The report shared: "Motivated employees are more likely to think creatively, go above and beyond, want to learn and grow, feel personally connected to the company, and ultimately drive the business forward." As such, it is crucial we find out what kind of environment our employees thrive in by asking them these three questions:
- What is your favourite project you've ever worked on, and what made it your favourite?
- What was the best team you were ever a part of and what made it the best?
- Which of your former bosses brought out the best in you? What did they do or not do that you appreciated?
#12 Rowena Everson, Former CEO, Standard Chartered
I like to find smart, capable people and set them up for success by giving them the information, tools and connections they need. I’m clear in my expectations and value regular feedback. If I’m micromanaging, that’s usually a bad sign!

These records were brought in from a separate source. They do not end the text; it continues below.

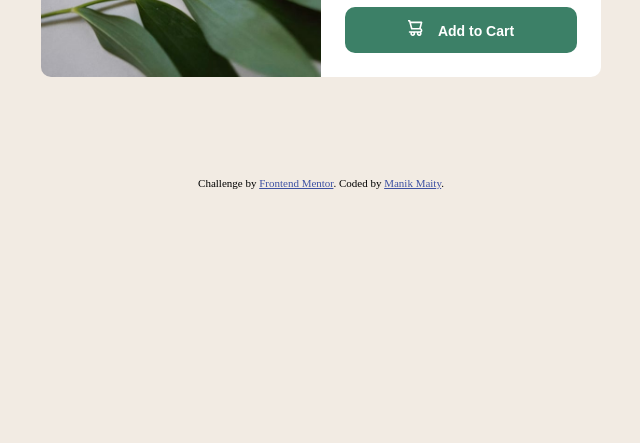
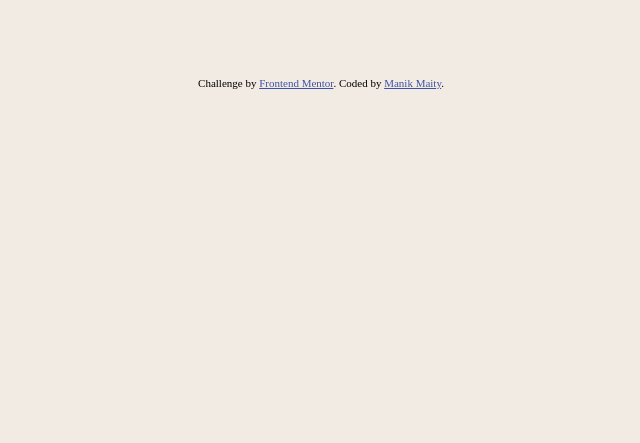
Before and after one commit to ManikMaity/Product-preview-card-component-challenge, a plain HTML site: page index.html in a window 1280 px wide. Shown: the part 597-1040 px from the top of the page, without its empty margins (319-959 px from the left). After the commit the page ends 840 px from the top, so only its background shows below. Drawn offline with Linux system fonts and the light colour scheme.

Commit message:
Update styles.css

```diff
--- a/style/styles.css
+++ b/style/styles.css
@@ -12,7 +12,7 @@ body{
     background-color: hsl(30, 38%, 92%);
     display: grid;
     place-content: center;
-    min-height: 130vh;
+    min-height: 105vh;
 }
 .main-container{
     display: flex;
```
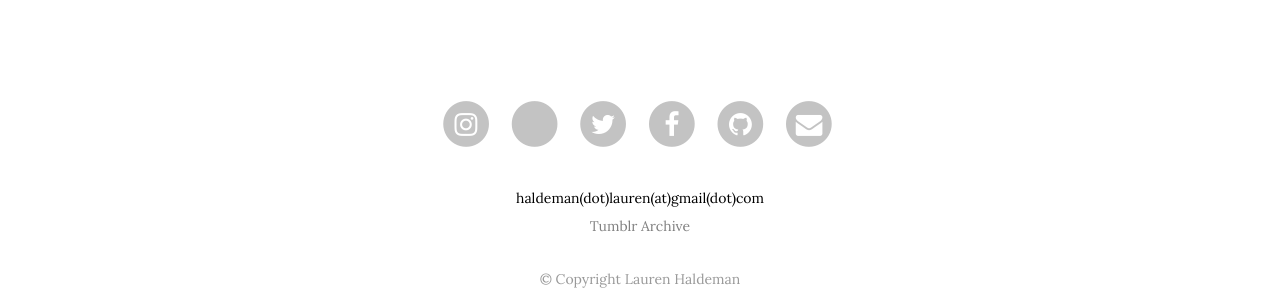
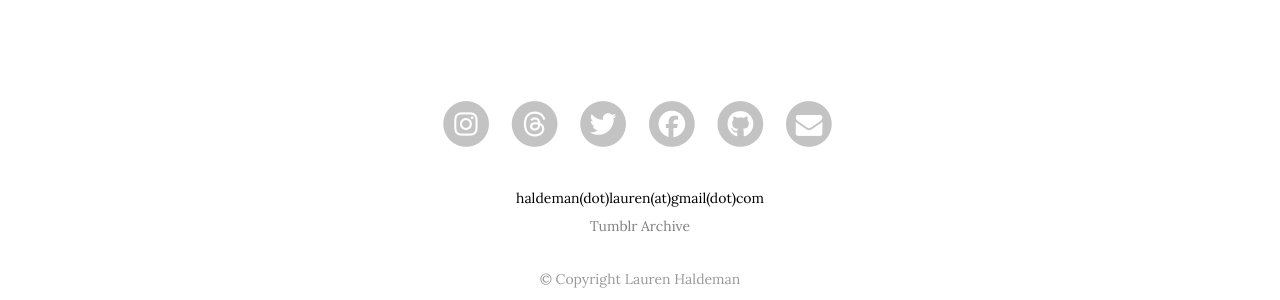
Before and after one commit to laurenhaldeman/laurenhaldeman.github.io, a Jekyll site: the page built from calenday-is-a-book.html, in a window 1280 px wide. Shown: the part 1245-1545 px from the top of the page. Built offline with Jekyll 4.4.1, drawn with Linux system fonts in a browser that asks for light colours; nearby versions of some CDN libraries; some web fonts are replaced; comment, search, counter and statistics services are not loaded.

Commit message:
Update head.html

```diff
--- a/_includes/head.html
+++ b/_includes/head.html
@@ -21,6 +21,7 @@
     <link rel="stylesheet" href="{{ "/css/syntax.css" | prepend: site.baseurl }}">
 
     <!-- Custom Fonts -->
+    <script src="https://kit.fontawesome.com/d0c844c6f4.js" crossorigin="anonymous"></script>
     <link href="//maxcdn.bootstrapcdn.com/font-awesome/4.3.0/css/font-awesome.min.css" rel="stylesheet" type="text/css">
     <link href='//fonts.googleapis.com/css?family=Lora:400,700,400italic,700italic' rel='stylesheet' type='text/css'>
     <link href='//fonts.googleapis.com/css?family=Open+Sans:300italic,400italic,600italic,700italic,800italic,400,300,600,700,800' rel='stylesheet' type='text/css'>
```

Micromanagement kills creativity, breeds mistrust, causes undue stress, and can demoralise your team. Setting clear expectations and offering timely feedback can make the world of a difference, stated the report. On that note, as leaders, we can tell our team what we want them to strive for, not how we expect them to do it. We could work and clarify a few things with them. Such as: what you’re hoping to achieve; what is the timeframe required for the task to be completed; how will success be measured, and how often will we be checking in with them.
#13 Helen Robertson, Franchise Owner, Expedia Cruises
You never need to feel like you have to be the smartest person in the room. Building a good team requires you to hire people that may know more in a certain subject than you do. Find individuals who have a diverse set of skills and experiences and feel free to rely on them for advice and responsibilities.
By conducting a skills gap analysis, we will identify which areas of the business to invest training and resources in. This will help us build a stronger, well-rounded team and in turn help grow our business. To do so, the report suggests the following:
#14 Karen Young, Founder, Oui the People
The simplest time management skill as an entrepreneur comes down to understanding what’s most important, knowing that it can change by the day or by the hour.
"Learning how to manage your time effectively can help you feel more relaxed, focused and in control," the report said. Hence we can practise the ‘4 Ds’ to avoid an anxiety-inducing email inbox, for instance.
- Delete: Old emails, emails with no value, spam etc can all be deleted.
- Do: Complete any action from an email which is urgent or where the task can be completed quickly.
- Delegate: If the email can be better dealt with by someone else, delegate it.
- Defer: Set aside time later to respond to emails which may take longer to deal with.
#15 Miku Hirano, Co-Founder & CEO, Cinnamon
I think that fixating your dream within your current mind and ability is limiting yourself. That is why I continuously update my dreams — as I grow, evolve and learn, so do my dreams.
Checking your plans periodically, the report explained, helps us stay on track with our strategy and identify any goals that are no longer serving our business. With that, it is important we evaluate our business goals regularly at a frequency that works for us - whether that is monthly, quarterly, or semi-annually.
Image / OnDeck